▶ **Prompt**
The entries below should be given again exactly, minus their pictures.

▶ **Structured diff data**
####################
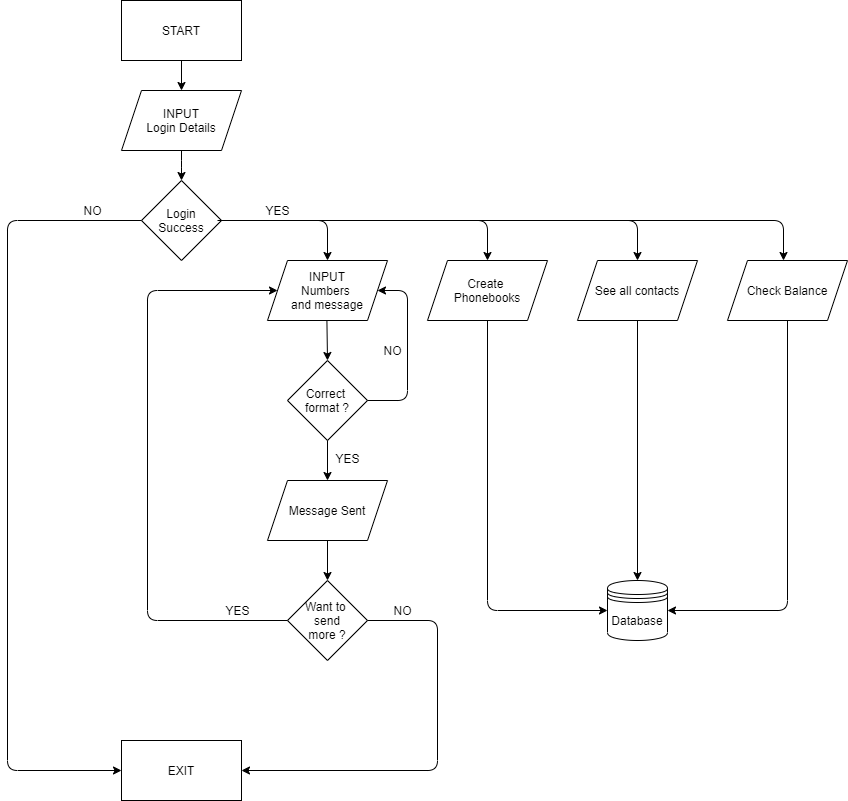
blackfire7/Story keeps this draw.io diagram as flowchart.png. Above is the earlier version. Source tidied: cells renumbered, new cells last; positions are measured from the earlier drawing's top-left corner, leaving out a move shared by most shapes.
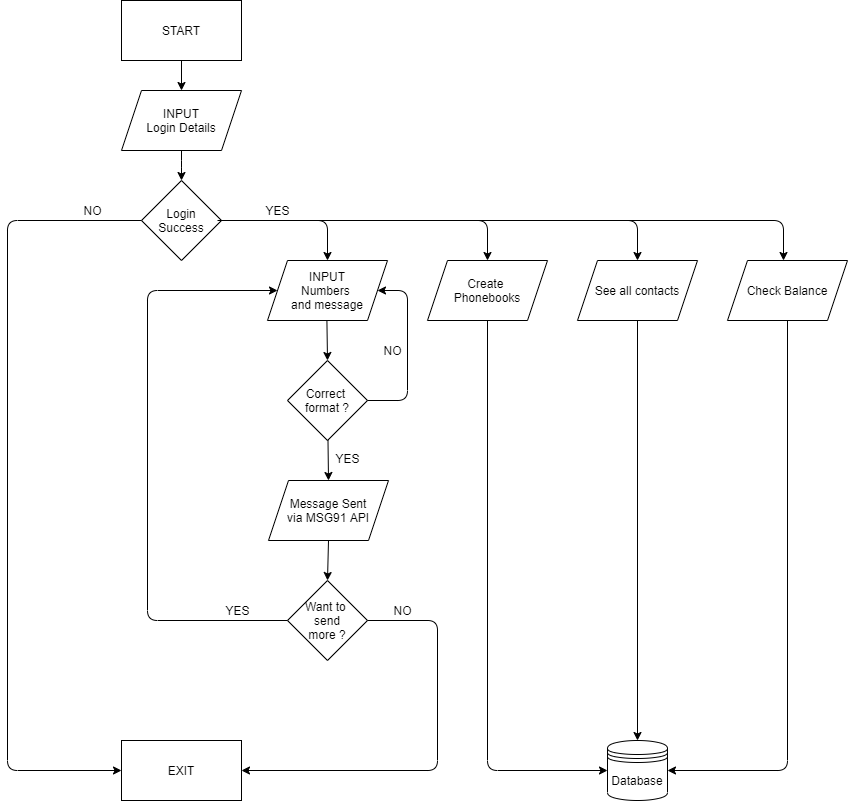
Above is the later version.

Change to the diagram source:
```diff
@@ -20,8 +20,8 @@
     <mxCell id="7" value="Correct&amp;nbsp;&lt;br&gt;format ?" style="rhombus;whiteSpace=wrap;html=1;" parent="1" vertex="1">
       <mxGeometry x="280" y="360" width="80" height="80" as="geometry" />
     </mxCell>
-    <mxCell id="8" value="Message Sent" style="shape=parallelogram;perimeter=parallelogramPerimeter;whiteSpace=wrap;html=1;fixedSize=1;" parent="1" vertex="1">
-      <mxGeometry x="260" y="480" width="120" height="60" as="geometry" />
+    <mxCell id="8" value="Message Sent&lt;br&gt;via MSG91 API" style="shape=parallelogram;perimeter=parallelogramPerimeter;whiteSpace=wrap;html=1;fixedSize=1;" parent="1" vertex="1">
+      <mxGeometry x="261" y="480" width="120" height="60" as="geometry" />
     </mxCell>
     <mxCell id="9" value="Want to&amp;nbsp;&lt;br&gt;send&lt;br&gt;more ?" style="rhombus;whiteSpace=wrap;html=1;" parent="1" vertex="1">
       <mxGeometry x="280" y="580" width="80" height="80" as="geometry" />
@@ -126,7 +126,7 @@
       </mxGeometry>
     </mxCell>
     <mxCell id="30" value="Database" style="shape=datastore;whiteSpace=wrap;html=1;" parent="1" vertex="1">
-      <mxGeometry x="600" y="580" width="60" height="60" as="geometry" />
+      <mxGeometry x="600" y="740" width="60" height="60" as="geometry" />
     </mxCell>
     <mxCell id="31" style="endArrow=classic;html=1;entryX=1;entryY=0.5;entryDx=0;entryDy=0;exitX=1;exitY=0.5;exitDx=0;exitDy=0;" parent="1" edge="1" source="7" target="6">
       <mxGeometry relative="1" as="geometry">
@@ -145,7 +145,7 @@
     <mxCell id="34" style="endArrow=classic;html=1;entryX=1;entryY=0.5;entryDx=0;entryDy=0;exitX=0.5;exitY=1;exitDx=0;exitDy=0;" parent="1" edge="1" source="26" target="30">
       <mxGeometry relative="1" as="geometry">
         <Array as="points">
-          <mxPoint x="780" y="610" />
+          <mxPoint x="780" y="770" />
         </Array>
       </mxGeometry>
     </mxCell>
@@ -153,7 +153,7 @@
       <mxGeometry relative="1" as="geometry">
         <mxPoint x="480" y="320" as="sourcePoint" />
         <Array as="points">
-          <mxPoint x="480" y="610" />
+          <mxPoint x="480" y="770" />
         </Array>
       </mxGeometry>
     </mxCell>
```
####################
▶ **Answer box**
blackfire7/Story keeps this draw.io diagram as flowchart.png. Above is the earlier version. Source tidied: cells renumbered, new cells last; positions are measured from the earlier drawing's top-left corner, leaving out a move shared by most shapes.
Above is the later version.

Change to the diagram source:
```diff
@@ -20,8 +20,8 @@
     <mxCell id="7" value="Correct&amp;nbsp;&lt;br&gt;format ?" style="rhombus;whiteSpace=wrap;html=1;" parent="1" vertex="1">
       <mxGeometry x="280" y="360" width="80" height="80" as="geometry" />
     </mxCell>
-    <mxCell id="8" value="Message Sent" style="shape=parallelogram;perimeter=parallelogramPerimeter;whiteSpace=wrap;html=1;fixedSize=1;" parent="1" vertex="1">
-      <mxGeometry x="260" y="480" width="120" height="60" as="geometry" />
+    <mxCell id="8" value="Message Sent&lt;br&gt;via MSG91 API" style="shape=parallelogram;perimeter=parallelogramPerimeter;whiteSpace=wrap;html=1;fixedSize=1;" parent="1" vertex="1">
+      <mxGeometry x="261" y="480" width="120" height="60" as="geometry" />
     </mxCell>
     <mxCell id="9" value="Want to&amp;nbsp;&lt;br&gt;send&lt;br&gt;more ?" style="rhombus;whiteSpace=wrap;html=1;" parent="1" vertex="1">
       <mxGeometry x="280" y="580" width="80" height="80" as="geometry" />
@@ -126,7 +126,7 @@
       </mxGeometry>
     </mxCell>
     <mxCell id="30" value="Database" style="shape=datastore;whiteSpace=wrap;html=1;" parent="1" vertex="1">
-      <mxGeometry x="600" y="580" width="60" height="60" as="geometry" />
+      <mxGeometry x="600" y="740" width="60" height="60" as="geometry" />
     </mxCell>
     <mxCell id="31" style="endArrow=classic;html=1;entryX=1;entryY=0.5;entryDx=0;entryDy=0;exitX=1;exitY=0.5;exitDx=0;exitDy=0;" parent="1" edge="1" source="7" target="6">
       <mxGeometry relative="1" as="geometry">
@@ -145,7 +145,7 @@
     <mxCell id="34" style="endArrow=classic;html=1;entryX=1;entryY=0.5;entryDx=0;entryDy=0;exitX=0.5;exitY=1;exitDx=0;exitDy=0;" parent="1" edge="1" source="26" target="30">
       <mxGeometry relative="1" as="geometry">
         <Array as="points">
-          <mxPoint x="780" y="610" />
+          <mxPoint x="780" y="770" />
         </Array>
       </mxGeometry>
     </mxCell>
@@ -153,7 +153,7 @@
       <mxGeometry relative="1" as="geometry">
         <mxPoint x="480" y="320" as="sourcePoint" />
         <Array as="points">
-          <mxPoint x="480" y="610" />
+          <mxPoint x="480" y="770" />
         </Array>
       </mxGeometry>
     </mxCell>
```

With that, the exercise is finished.